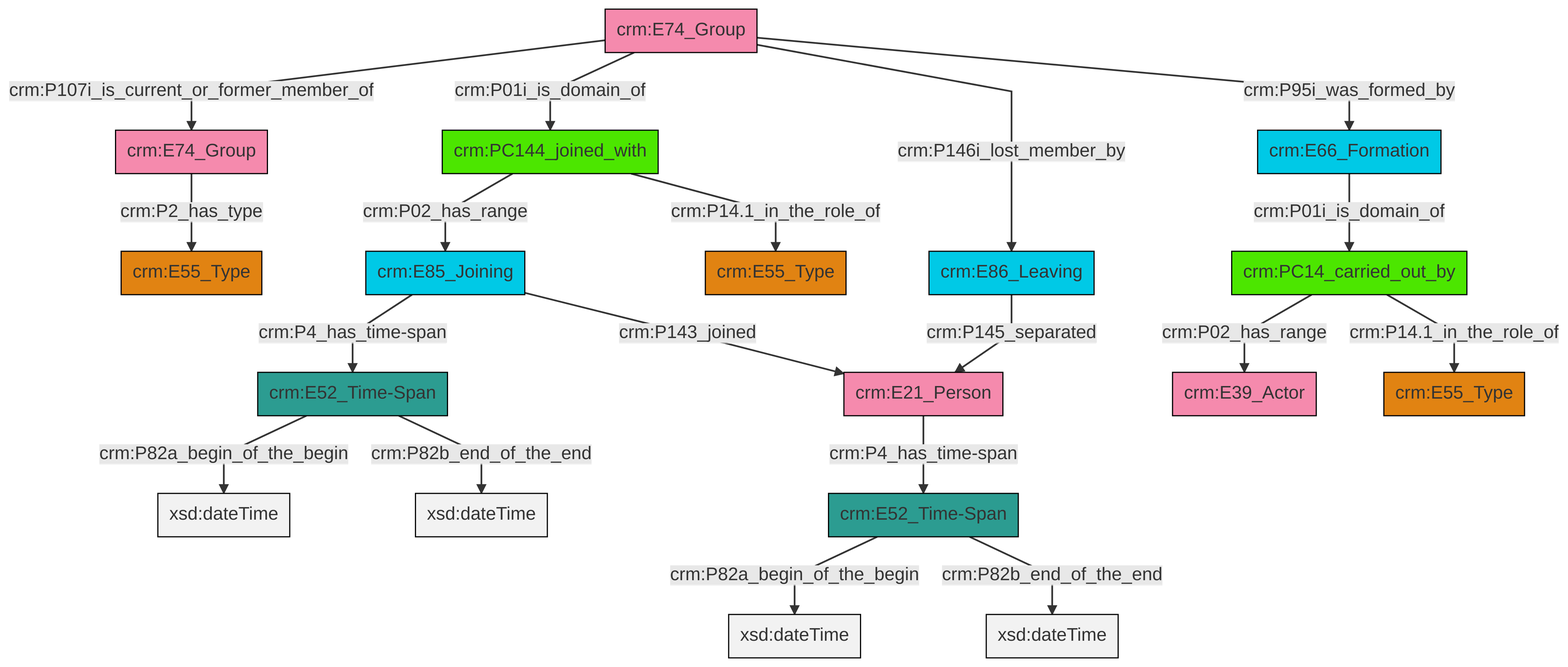
This is et/groupCSV/ttl/mmd/png/group_actor_relations.png from swiss-art-research-net/reference-data-models, a Mermaid export, as it was before one commit. Its source is kept beside it as et/groupCSV/ttl/mmd/group_actor_relations.ttl.mmd.
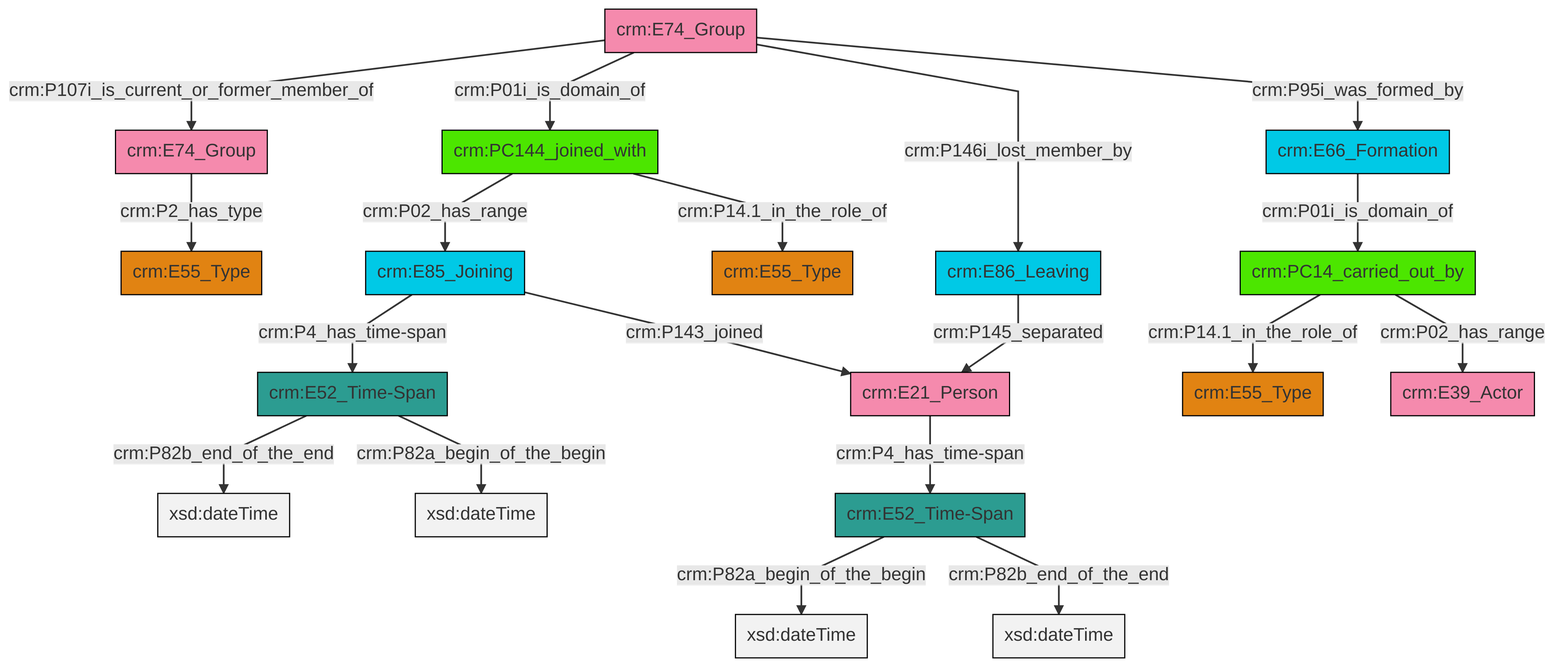
Above is the later version.

Diff of the diagram source:
```diff
@@ -13,21 +13,21 @@
 classDef PC_Classes fill:#4ce600, stroke:#000000;
 classDef Multi fill:#cccccc,stroke:#000000;
 
-2["crm:E86_Leaving"]:::Temporal_Entity -->|crm:P145_separated| 3["crm:E21_Person"]:::Actor
-6["crm:E52_Time-Span"]:::Time-Span -->|crm:P82a_begin_of_the_begin| 7[xsd:dateTime]:::Literal
-8["crm:E74_Group"]:::Actor -->|crm:P107i_is_current_or_former_member_of| 4["crm:E74_Group"]:::Actor
-4["crm:E74_Group"]:::Actor -->|crm:P2_has_type| 10["crm:E55_Type"]:::Type
-8["crm:E74_Group"]:::Actor -->|crm:P01i_is_domain_of| 16["crm:PC144_joined_with"]:::PC_Classes
-18["crm:PC14_carried_out_by"]:::PC_Classes -->|crm:P02_has_range| 19["crm:E39_Actor"]:::Actor
-3["crm:E21_Person"]:::Actor -->|crm:P4_has_time-span| 6["crm:E52_Time-Span"]:::Time-Span
-16["crm:PC144_joined_with"]:::PC_Classes -->|crm:P02_has_range| 20["crm:E85_Joining"]:::Temporal_Entity
-21["crm:E52_Time-Span"]:::Time-Span -->|crm:P82a_begin_of_the_begin| 22[xsd:dateTime]:::Literal
-8["crm:E74_Group"]:::Actor -->|crm:P146i_lost_member_by| 2["crm:E86_Leaving"]:::Temporal_Entity
-20["crm:E85_Joining"]:::Temporal_Entity -->|crm:P4_has_time-span| 21["crm:E52_Time-Span"]:::Time-Span
-6["crm:E52_Time-Span"]:::Time-Span -->|crm:P82b_end_of_the_end| 25[xsd:dateTime]:::Literal
-16["crm:PC144_joined_with"]:::PC_Classes -->|crm:P14.1_in_the_role_of| 11["crm:E55_Type"]:::Type
-20["crm:E85_Joining"]:::Temporal_Entity -->|crm:P143_joined| 3["crm:E21_Person"]:::Actor
-0["crm:E66_Formation"]:::Temporal_Entity -->|crm:P01i_is_domain_of| 18["crm:PC14_carried_out_by"]:::PC_Classes
-21["crm:E52_Time-Span"]:::Time-Span -->|crm:P82b_end_of_the_end| 32[xsd:dateTime]:::Literal
-8["crm:E74_Group"]:::Actor -->|crm:P95i_was_formed_by| 0["crm:E66_Formation"]:::Temporal_Entity
-18["crm:PC14_carried_out_by"]:::PC_Classes -->|crm:P14.1_in_the_role_of| 14["crm:E55_Type"]:::Type
+0["crm:E74_Group"]:::Actor -->|crm:P107i_is_current_or_former_member_of| 1["crm:E74_Group"]:::Actor
+2["crm:PC144_joined_with"]:::PC_Classes -->|crm:P02_has_range| 3["crm:E85_Joining"]:::Temporal_Entity
+5["crm:E86_Leaving"]:::Temporal_Entity -->|crm:P145_separated| 6["crm:E21_Person"]:::Actor
+1["crm:E74_Group"]:::Actor -->|crm:P2_has_type| 7["crm:E55_Type"]:::Type
+0["crm:E74_Group"]:::Actor -->|crm:P01i_is_domain_of| 2["crm:PC144_joined_with"]:::PC_Classes
+8["crm:E52_Time-Span"]:::Time-Span -->|crm:P82b_end_of_the_end| 9[xsd:dateTime]:::Literal
+10["crm:E52_Time-Span"]:::Time-Span -->|crm:P82a_begin_of_the_begin| 11[xsd:dateTime]:::Literal
+6["crm:E21_Person"]:::Actor -->|crm:P4_has_time-span| 10["crm:E52_Time-Span"]:::Time-Span
+0["crm:E74_Group"]:::Actor -->|crm:P146i_lost_member_by| 5["crm:E86_Leaving"]:::Temporal_Entity
+10["crm:E52_Time-Span"]:::Time-Span -->|crm:P82b_end_of_the_end| 16[xsd:dateTime]:::Literal
+2["crm:PC144_joined_with"]:::PC_Classes -->|crm:P14.1_in_the_role_of| 20["crm:E55_Type"]:::Type
+17["crm:E66_Formation"]:::Temporal_Entity -->|crm:P01i_is_domain_of| 25["crm:PC14_carried_out_by"]:::PC_Classes
+8["crm:E52_Time-Span"]:::Time-Span -->|crm:P82a_begin_of_the_begin| 26[xsd:dateTime]:::Literal
+3["crm:E85_Joining"]:::Temporal_Entity -->|crm:P4_has_time-span| 8["crm:E52_Time-Span"]:::Time-Span
+0["crm:E74_Group"]:::Actor -->|crm:P95i_was_formed_by| 17["crm:E66_Formation"]:::Temporal_Entity
+25["crm:PC14_carried_out_by"]:::PC_Classes -->|crm:P14.1_in_the_role_of| 12["crm:E55_Type"]:::Type
+3["crm:E85_Joining"]:::Temporal_Entity -->|crm:P143_joined| 6["crm:E21_Person"]:::Actor
+25["crm:PC14_carried_out_by"]:::PC_Classes -->|crm:P02_has_range| 33["crm:E39_Actor"]:::Actor
```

Work request: Copy the records above exactly, leaving out every picture.

Worked solution:
This is et/groupCSV/ttl/mmd/png/group_actor_relations.png from swiss-art-research-net/reference-data-models, a Mermaid export, as it was before one commit. Its source is kept beside it as et/groupCSV/ttl/mmd/group_actor_relations.ttl.mmd.
Above is the later version.

Diff of the diagram source:
```diff
@@ -13,21 +13,21 @@
 classDef PC_Classes fill:#4ce600, stroke:#000000;
 classDef Multi fill:#cccccc,stroke:#000000;
 
-2["crm:E86_Leaving"]:::Temporal_Entity -->|crm:P145_separated| 3["crm:E21_Person"]:::Actor
-6["crm:E52_Time-Span"]:::Time-Span -->|crm:P82a_begin_of_the_begin| 7[xsd:dateTime]:::Literal
-8["crm:E74_Group"]:::Actor -->|crm:P107i_is_current_or_former_member_of| 4["crm:E74_Group"]:::Actor
-4["crm:E74_Group"]:::Actor -->|crm:P2_has_type| 10["crm:E55_Type"]:::Type
-8["crm:E74_Group"]:::Actor -->|crm:P01i_is_domain_of| 16["crm:PC144_joined_with"]:::PC_Classes
-18["crm:PC14_carried_out_by"]:::PC_Classes -->|crm:P02_has_range| 19["crm:E39_Actor"]:::Actor
-3["crm:E21_Person"]:::Actor -->|crm:P4_has_time-span| 6["crm:E52_Time-Span"]:::Time-Span
-16["crm:PC144_joined_with"]:::PC_Classes -->|crm:P02_has_range| 20["crm:E85_Joining"]:::Temporal_Entity
-21["crm:E52_Time-Span"]:::Time-Span -->|crm:P82a_begin_of_the_begin| 22[xsd:dateTime]:::Literal
-8["crm:E74_Group"]:::Actor -->|crm:P146i_lost_member_by| 2["crm:E86_Leaving"]:::Temporal_Entity
-20["crm:E85_Joining"]:::Temporal_Entity -->|crm:P4_has_time-span| 21["crm:E52_Time-Span"]:::Time-Span
-6["crm:E52_Time-Span"]:::Time-Span -->|crm:P82b_end_of_the_end| 25[xsd:dateTime]:::Literal
-16["crm:PC144_joined_with"]:::PC_Classes -->|crm:P14.1_in_the_role_of| 11["crm:E55_Type"]:::Type
-20["crm:E85_Joining"]:::Temporal_Entity -->|crm:P143_joined| 3["crm:E21_Person"]:::Actor
-0["crm:E66_Formation"]:::Temporal_Entity -->|crm:P01i_is_domain_of| 18["crm:PC14_carried_out_by"]:::PC_Classes
-21["crm:E52_Time-Span"]:::Time-Span -->|crm:P82b_end_of_the_end| 32[xsd:dateTime]:::Literal
-8["crm:E74_Group"]:::Actor -->|crm:P95i_was_formed_by| 0["crm:E66_Formation"]:::Temporal_Entity
-18["crm:PC14_carried_out_by"]:::PC_Classes -->|crm:P14.1_in_the_role_of| 14["crm:E55_Type"]:::Type
+0["crm:E74_Group"]:::Actor -->|crm:P107i_is_current_or_former_member_of| 1["crm:E74_Group"]:::Actor
+2["crm:PC144_joined_with"]:::PC_Classes -->|crm:P02_has_range| 3["crm:E85_Joining"]:::Temporal_Entity
+5["crm:E86_Leaving"]:::Temporal_Entity -->|crm:P145_separated| 6["crm:E21_Person"]:::Actor
+1["crm:E74_Group"]:::Actor -->|crm:P2_has_type| 7["crm:E55_Type"]:::Type
+0["crm:E74_Group"]:::Actor -->|crm:P01i_is_domain_of| 2["crm:PC144_joined_with"]:::PC_Classes
+8["crm:E52_Time-Span"]:::Time-Span -->|crm:P82b_end_of_the_end| 9[xsd:dateTime]:::Literal
+10["crm:E52_Time-Span"]:::Time-Span -->|crm:P82a_begin_of_the_begin| 11[xsd:dateTime]:::Literal
+6["crm:E21_Person"]:::Actor -->|crm:P4_has_time-span| 10["crm:E52_Time-Span"]:::Time-Span
+0["crm:E74_Group"]:::Actor -->|crm:P146i_lost_member_by| 5["crm:E86_Leaving"]:::Temporal_Entity
+10["crm:E52_Time-Span"]:::Time-Span -->|crm:P82b_end_of_the_end| 16[xsd:dateTime]:::Literal
+2["crm:PC144_joined_with"]:::PC_Classes -->|crm:P14.1_in_the_role_of| 20["crm:E55_Type"]:::Type
+17["crm:E66_Formation"]:::Temporal_Entity -->|crm:P01i_is_domain_of| 25["crm:PC14_carried_out_by"]:::PC_Classes
+8["crm:E52_Time-Span"]:::Time-Span -->|crm:P82a_begin_of_the_begin| 26[xsd:dateTime]:::Literal
+3["crm:E85_Joining"]:::Temporal_Entity -->|crm:P4_has_time-span| 8["crm:E52_Time-Span"]:::Time-Span
+0["crm:E74_Group"]:::Actor -->|crm:P95i_was_formed_by| 17["crm:E66_Formation"]:::Temporal_Entity
+25["crm:PC14_carried_out_by"]:::PC_Classes -->|crm:P14.1_in_the_role_of| 12["crm:E55_Type"]:::Type
+3["crm:E85_Joining"]:::Temporal_Entity -->|crm:P143_joined| 6["crm:E21_Person"]:::Actor
+25["crm:PC14_carried_out_by"]:::PC_Classes -->|crm:P02_has_range| 33["crm:E39_Actor"]:::Actor
```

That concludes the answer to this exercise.